▶ _What the task asks_:
If a line in the entries includes "auto", show that line.

[Dataset excerpts]

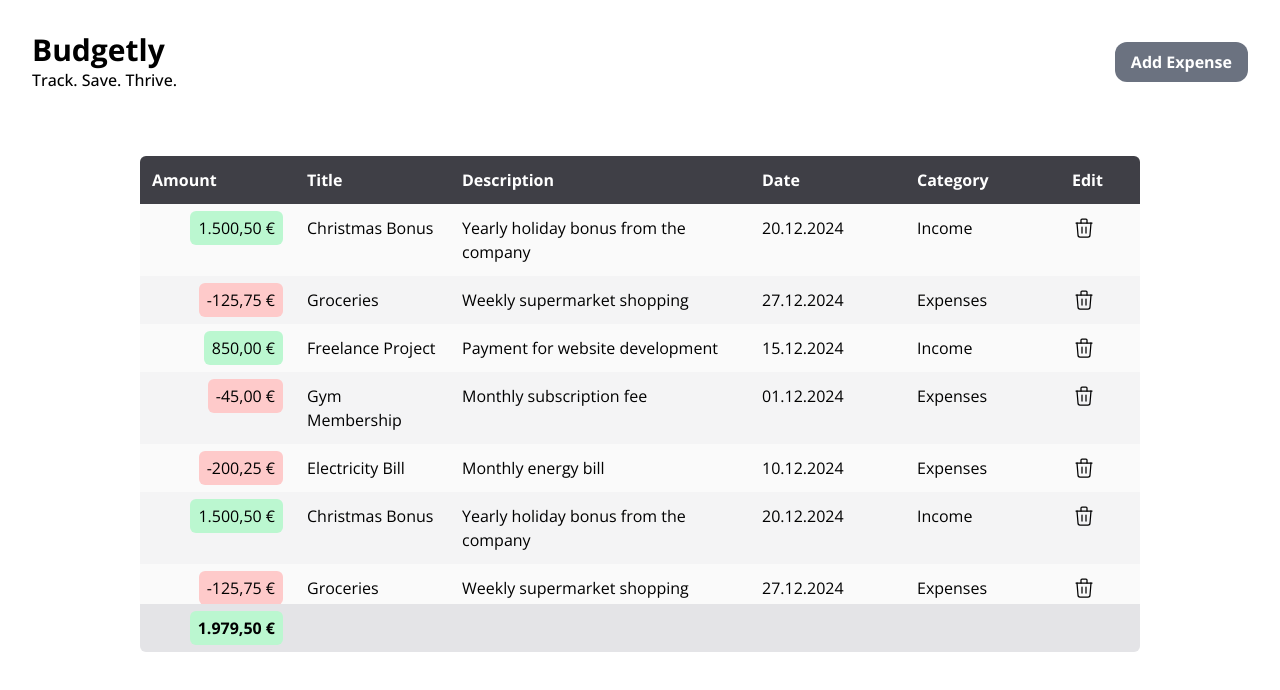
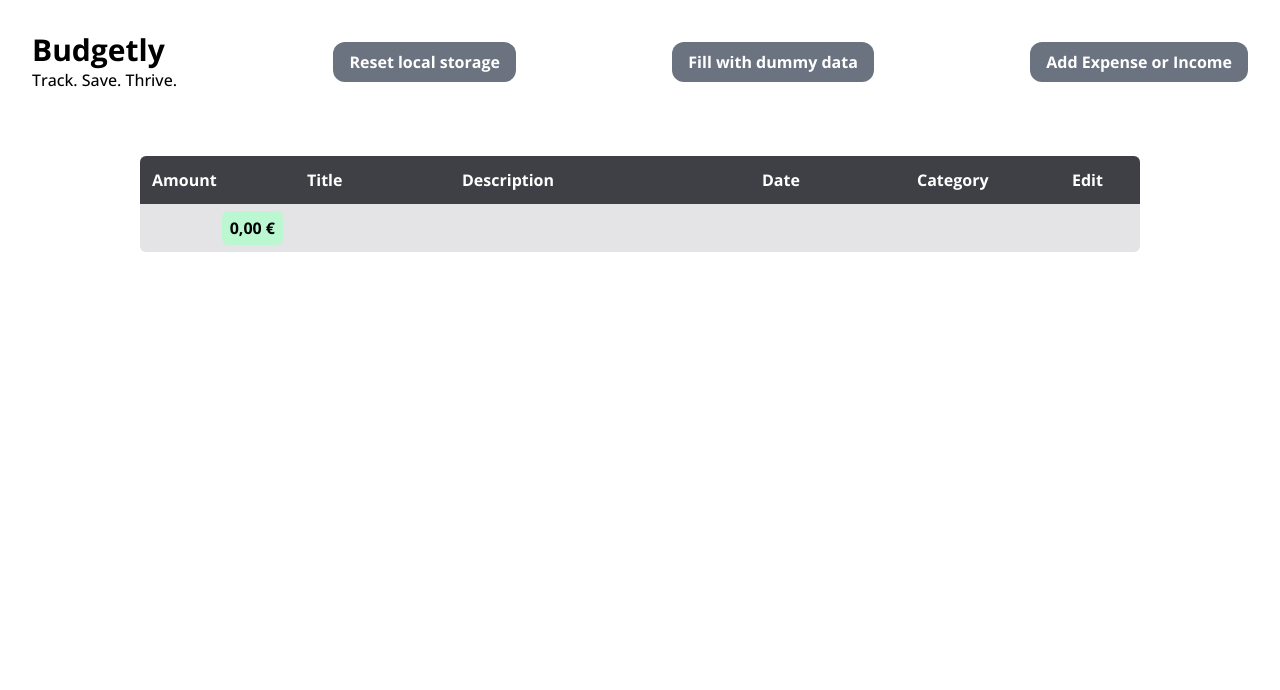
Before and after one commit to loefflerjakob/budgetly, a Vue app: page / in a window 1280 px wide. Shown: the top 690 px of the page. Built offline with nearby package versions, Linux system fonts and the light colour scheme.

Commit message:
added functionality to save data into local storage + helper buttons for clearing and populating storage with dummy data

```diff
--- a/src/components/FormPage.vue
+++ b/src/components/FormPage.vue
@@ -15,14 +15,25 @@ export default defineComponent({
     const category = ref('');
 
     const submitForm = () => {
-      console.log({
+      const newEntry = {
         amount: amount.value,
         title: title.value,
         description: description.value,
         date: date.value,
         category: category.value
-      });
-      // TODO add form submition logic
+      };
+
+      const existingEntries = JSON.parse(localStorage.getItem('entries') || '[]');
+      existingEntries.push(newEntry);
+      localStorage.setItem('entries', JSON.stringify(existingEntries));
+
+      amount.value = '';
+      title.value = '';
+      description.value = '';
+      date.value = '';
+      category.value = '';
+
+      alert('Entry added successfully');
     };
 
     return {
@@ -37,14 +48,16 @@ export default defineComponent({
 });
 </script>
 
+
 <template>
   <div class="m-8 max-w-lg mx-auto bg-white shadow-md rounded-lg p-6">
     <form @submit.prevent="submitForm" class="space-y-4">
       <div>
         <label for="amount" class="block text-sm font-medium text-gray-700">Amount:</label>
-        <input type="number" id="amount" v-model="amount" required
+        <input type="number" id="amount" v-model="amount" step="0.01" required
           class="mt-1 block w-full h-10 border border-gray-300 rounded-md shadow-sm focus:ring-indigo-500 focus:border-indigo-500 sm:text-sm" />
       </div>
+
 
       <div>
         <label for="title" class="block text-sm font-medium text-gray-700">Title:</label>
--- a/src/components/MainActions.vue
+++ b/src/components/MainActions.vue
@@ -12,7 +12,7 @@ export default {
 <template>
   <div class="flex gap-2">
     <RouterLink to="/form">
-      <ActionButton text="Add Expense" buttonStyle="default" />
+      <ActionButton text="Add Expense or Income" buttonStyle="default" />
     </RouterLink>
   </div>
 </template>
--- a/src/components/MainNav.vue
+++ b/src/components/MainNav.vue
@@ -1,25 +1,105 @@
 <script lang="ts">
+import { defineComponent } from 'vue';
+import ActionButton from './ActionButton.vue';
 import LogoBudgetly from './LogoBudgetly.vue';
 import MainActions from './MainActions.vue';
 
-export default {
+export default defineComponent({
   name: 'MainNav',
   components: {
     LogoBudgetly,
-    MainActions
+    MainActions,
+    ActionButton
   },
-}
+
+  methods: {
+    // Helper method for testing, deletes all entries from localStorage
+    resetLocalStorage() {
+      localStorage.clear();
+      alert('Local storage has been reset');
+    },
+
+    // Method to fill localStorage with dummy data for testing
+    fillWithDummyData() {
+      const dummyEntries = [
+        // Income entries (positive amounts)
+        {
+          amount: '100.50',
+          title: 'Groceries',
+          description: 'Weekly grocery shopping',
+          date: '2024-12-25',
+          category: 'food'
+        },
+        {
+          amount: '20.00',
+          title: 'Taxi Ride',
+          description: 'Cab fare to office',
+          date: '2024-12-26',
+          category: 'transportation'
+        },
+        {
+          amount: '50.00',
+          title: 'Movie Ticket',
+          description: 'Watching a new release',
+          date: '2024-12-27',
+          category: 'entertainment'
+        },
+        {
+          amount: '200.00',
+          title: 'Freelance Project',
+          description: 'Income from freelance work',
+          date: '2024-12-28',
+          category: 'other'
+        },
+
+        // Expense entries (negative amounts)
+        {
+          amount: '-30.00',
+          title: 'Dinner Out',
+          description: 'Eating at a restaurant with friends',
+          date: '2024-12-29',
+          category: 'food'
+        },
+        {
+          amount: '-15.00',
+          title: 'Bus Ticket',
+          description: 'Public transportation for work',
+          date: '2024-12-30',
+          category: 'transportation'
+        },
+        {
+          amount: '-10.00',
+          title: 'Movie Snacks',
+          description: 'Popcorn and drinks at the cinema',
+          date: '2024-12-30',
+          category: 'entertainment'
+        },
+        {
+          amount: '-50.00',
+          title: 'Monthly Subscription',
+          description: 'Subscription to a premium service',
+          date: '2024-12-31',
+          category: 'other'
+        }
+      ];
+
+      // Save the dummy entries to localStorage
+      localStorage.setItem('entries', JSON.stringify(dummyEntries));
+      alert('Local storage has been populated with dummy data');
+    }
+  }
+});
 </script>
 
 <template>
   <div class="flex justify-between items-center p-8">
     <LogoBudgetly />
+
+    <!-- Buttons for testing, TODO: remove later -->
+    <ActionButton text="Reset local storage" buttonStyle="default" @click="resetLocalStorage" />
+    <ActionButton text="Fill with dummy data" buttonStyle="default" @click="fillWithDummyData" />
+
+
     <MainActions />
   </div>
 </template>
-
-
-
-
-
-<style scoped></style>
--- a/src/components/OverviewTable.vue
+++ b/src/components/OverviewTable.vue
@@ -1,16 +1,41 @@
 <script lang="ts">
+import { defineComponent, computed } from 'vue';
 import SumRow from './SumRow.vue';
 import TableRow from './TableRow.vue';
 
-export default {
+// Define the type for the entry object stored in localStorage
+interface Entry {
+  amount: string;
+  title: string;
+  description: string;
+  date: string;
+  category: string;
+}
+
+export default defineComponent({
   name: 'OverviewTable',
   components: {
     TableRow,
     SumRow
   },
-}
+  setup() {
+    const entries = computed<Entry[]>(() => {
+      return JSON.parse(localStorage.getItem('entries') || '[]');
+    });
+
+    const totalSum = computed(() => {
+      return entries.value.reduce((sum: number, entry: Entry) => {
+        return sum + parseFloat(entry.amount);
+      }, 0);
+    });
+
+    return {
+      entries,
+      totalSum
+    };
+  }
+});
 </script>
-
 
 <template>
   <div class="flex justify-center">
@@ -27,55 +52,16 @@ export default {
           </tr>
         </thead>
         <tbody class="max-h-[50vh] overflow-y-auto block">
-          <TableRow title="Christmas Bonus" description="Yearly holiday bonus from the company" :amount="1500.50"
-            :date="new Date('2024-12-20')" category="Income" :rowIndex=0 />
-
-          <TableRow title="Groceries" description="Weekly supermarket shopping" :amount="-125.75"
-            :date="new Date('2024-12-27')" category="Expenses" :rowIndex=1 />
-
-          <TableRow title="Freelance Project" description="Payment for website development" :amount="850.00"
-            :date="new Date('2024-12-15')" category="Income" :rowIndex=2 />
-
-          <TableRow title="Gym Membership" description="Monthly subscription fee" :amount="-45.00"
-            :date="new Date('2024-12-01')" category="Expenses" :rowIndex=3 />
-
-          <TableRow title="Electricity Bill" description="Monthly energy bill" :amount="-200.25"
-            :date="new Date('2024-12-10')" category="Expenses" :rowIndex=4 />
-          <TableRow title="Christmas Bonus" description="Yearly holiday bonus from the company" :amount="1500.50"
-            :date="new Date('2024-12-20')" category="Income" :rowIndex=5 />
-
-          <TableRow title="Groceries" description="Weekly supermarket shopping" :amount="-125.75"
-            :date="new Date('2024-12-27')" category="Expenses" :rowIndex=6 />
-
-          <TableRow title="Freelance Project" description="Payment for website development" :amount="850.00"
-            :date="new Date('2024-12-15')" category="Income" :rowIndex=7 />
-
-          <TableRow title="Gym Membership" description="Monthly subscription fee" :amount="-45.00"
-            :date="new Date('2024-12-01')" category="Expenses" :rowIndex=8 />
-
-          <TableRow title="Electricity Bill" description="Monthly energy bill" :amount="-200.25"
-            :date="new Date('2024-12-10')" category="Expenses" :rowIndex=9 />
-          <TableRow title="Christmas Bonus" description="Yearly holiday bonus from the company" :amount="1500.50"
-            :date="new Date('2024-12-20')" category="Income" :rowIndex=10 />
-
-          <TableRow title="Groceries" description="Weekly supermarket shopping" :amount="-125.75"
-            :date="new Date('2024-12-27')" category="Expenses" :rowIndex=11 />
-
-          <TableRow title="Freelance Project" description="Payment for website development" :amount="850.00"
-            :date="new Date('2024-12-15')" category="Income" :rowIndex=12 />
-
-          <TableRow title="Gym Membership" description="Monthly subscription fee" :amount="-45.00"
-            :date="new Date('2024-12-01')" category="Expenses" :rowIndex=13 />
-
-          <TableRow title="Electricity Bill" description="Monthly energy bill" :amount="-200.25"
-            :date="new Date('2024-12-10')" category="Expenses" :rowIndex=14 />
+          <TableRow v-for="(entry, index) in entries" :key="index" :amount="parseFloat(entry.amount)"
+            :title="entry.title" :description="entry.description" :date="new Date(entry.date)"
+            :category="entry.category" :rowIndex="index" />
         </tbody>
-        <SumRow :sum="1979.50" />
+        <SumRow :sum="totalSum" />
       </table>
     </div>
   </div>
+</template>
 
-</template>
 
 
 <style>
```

...

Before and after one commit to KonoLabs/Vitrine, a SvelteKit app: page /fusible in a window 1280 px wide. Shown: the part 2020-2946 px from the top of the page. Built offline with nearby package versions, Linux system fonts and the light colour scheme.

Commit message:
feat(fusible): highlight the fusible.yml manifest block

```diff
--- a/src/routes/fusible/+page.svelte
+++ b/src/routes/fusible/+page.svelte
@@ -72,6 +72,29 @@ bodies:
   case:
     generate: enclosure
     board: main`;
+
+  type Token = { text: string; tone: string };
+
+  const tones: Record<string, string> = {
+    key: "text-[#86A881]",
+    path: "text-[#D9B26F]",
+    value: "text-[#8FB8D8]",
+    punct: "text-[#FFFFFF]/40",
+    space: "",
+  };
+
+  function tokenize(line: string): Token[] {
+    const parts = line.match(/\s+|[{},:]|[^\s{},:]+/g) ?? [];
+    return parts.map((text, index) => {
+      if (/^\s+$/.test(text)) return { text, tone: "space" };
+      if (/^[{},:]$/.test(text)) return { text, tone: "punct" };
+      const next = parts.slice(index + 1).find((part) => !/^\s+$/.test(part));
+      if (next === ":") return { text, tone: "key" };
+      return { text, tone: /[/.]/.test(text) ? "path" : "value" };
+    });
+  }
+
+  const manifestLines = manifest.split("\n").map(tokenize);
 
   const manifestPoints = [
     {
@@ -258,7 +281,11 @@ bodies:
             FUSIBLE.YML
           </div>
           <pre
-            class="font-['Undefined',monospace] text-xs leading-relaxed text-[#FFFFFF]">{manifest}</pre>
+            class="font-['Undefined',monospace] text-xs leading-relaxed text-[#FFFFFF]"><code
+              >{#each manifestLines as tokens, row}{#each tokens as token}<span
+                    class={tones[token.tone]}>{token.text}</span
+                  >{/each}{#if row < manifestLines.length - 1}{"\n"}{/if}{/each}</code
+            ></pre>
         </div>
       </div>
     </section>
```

* * *

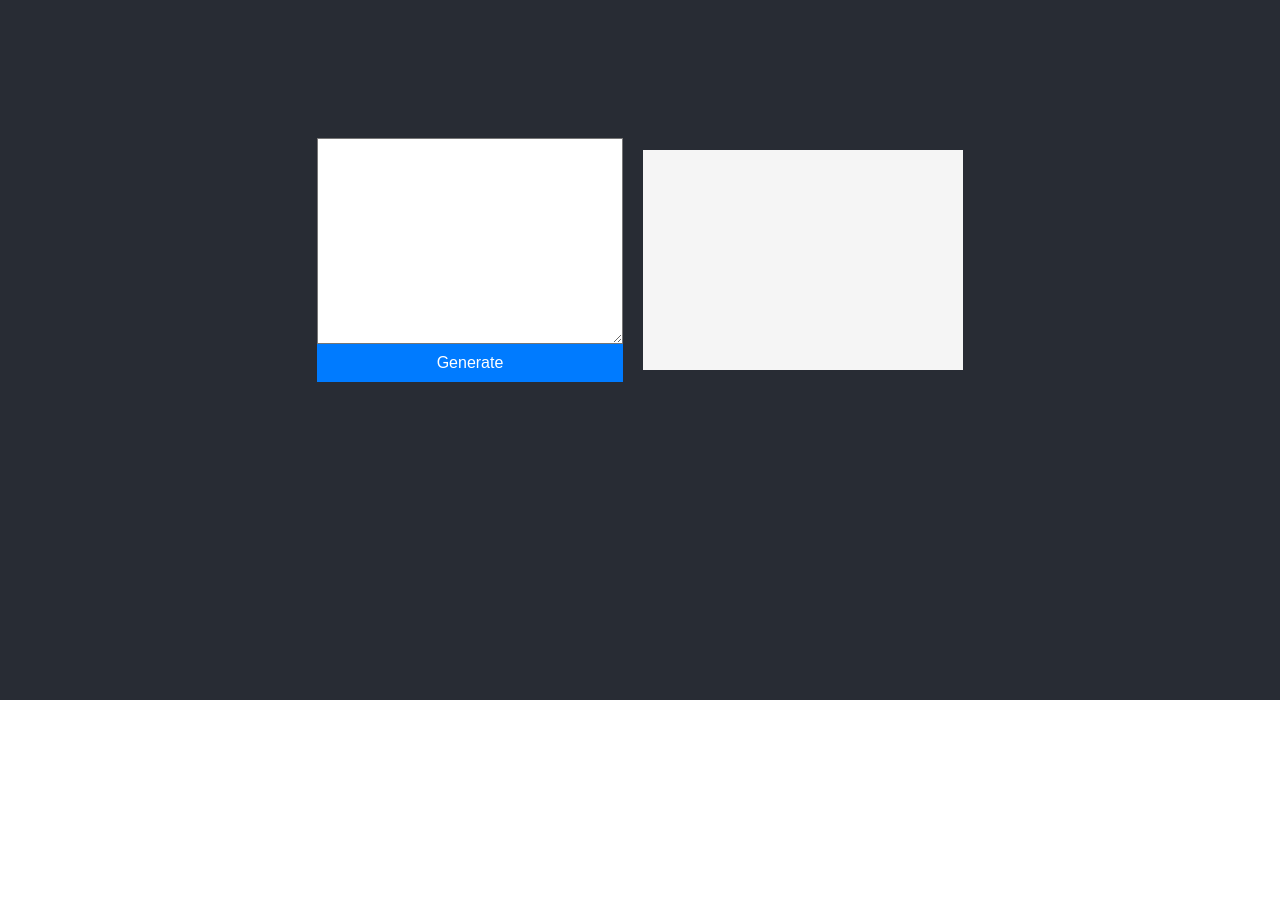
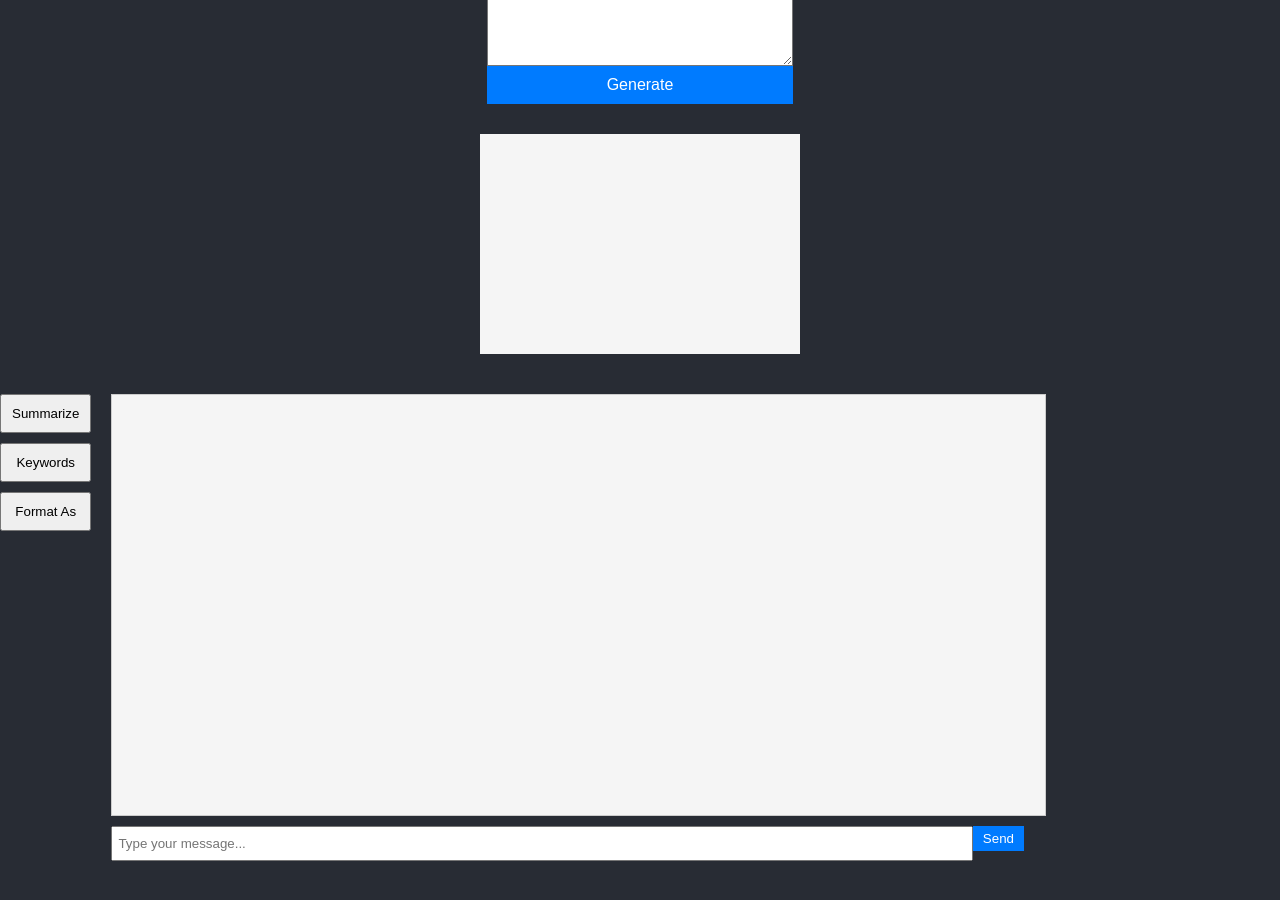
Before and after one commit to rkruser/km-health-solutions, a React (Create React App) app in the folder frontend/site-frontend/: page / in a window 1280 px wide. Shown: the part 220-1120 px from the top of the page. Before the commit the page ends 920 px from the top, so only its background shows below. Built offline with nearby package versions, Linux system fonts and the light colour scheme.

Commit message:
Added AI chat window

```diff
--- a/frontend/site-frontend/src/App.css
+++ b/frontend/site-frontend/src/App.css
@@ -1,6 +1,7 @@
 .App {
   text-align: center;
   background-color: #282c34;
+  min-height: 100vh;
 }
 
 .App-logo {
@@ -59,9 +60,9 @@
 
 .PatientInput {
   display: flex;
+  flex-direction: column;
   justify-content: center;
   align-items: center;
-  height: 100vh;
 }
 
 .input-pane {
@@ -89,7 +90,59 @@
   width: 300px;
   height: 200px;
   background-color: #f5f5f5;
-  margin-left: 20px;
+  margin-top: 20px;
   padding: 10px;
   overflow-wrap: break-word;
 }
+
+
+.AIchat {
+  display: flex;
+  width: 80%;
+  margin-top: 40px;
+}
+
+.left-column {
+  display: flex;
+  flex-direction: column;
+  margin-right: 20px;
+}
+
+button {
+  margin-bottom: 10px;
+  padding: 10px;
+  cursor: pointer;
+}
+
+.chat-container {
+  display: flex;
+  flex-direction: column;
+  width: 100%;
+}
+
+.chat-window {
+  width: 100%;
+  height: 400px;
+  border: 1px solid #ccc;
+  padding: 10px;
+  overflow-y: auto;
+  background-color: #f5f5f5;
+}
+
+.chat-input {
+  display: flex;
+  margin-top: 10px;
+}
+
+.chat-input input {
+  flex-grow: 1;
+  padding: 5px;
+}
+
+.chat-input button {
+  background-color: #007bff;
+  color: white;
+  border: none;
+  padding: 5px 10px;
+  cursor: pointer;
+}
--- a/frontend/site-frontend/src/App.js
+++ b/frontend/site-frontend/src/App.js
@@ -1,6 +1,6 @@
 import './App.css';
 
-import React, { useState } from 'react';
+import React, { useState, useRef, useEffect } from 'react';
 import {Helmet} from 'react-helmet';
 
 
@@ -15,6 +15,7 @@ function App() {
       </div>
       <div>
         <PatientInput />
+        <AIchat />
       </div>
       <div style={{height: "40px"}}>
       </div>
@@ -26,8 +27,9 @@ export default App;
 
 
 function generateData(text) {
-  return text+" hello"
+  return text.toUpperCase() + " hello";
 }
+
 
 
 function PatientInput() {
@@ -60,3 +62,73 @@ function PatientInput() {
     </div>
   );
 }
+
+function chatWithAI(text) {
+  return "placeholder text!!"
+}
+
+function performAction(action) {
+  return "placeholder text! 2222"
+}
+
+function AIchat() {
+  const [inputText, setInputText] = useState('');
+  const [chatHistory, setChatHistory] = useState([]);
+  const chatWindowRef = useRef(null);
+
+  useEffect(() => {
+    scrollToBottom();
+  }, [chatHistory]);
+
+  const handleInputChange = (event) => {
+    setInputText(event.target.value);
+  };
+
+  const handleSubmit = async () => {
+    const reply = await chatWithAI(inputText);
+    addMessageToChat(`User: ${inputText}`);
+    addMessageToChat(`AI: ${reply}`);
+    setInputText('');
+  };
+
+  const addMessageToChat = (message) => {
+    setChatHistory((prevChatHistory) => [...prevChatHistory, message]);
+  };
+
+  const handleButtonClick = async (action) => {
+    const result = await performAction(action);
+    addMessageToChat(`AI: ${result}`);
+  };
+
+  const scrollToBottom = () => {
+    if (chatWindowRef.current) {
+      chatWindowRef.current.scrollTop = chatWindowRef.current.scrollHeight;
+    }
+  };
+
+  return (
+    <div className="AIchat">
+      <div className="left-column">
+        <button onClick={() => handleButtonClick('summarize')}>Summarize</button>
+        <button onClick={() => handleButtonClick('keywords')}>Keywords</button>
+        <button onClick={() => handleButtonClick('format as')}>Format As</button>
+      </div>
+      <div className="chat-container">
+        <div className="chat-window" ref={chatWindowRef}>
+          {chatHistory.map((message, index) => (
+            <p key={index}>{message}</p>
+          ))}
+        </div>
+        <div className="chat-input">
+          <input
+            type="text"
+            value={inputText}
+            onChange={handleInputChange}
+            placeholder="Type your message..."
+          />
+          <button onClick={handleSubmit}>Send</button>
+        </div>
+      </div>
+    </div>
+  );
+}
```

▶ _Written response_:
   <div class="m-8 max-w-lg mx-auto bg-white shadow-md rounded-lg p-6">
         <tbody class="max-h-[50vh] overflow-y-auto block">
+  overflow-y: auto;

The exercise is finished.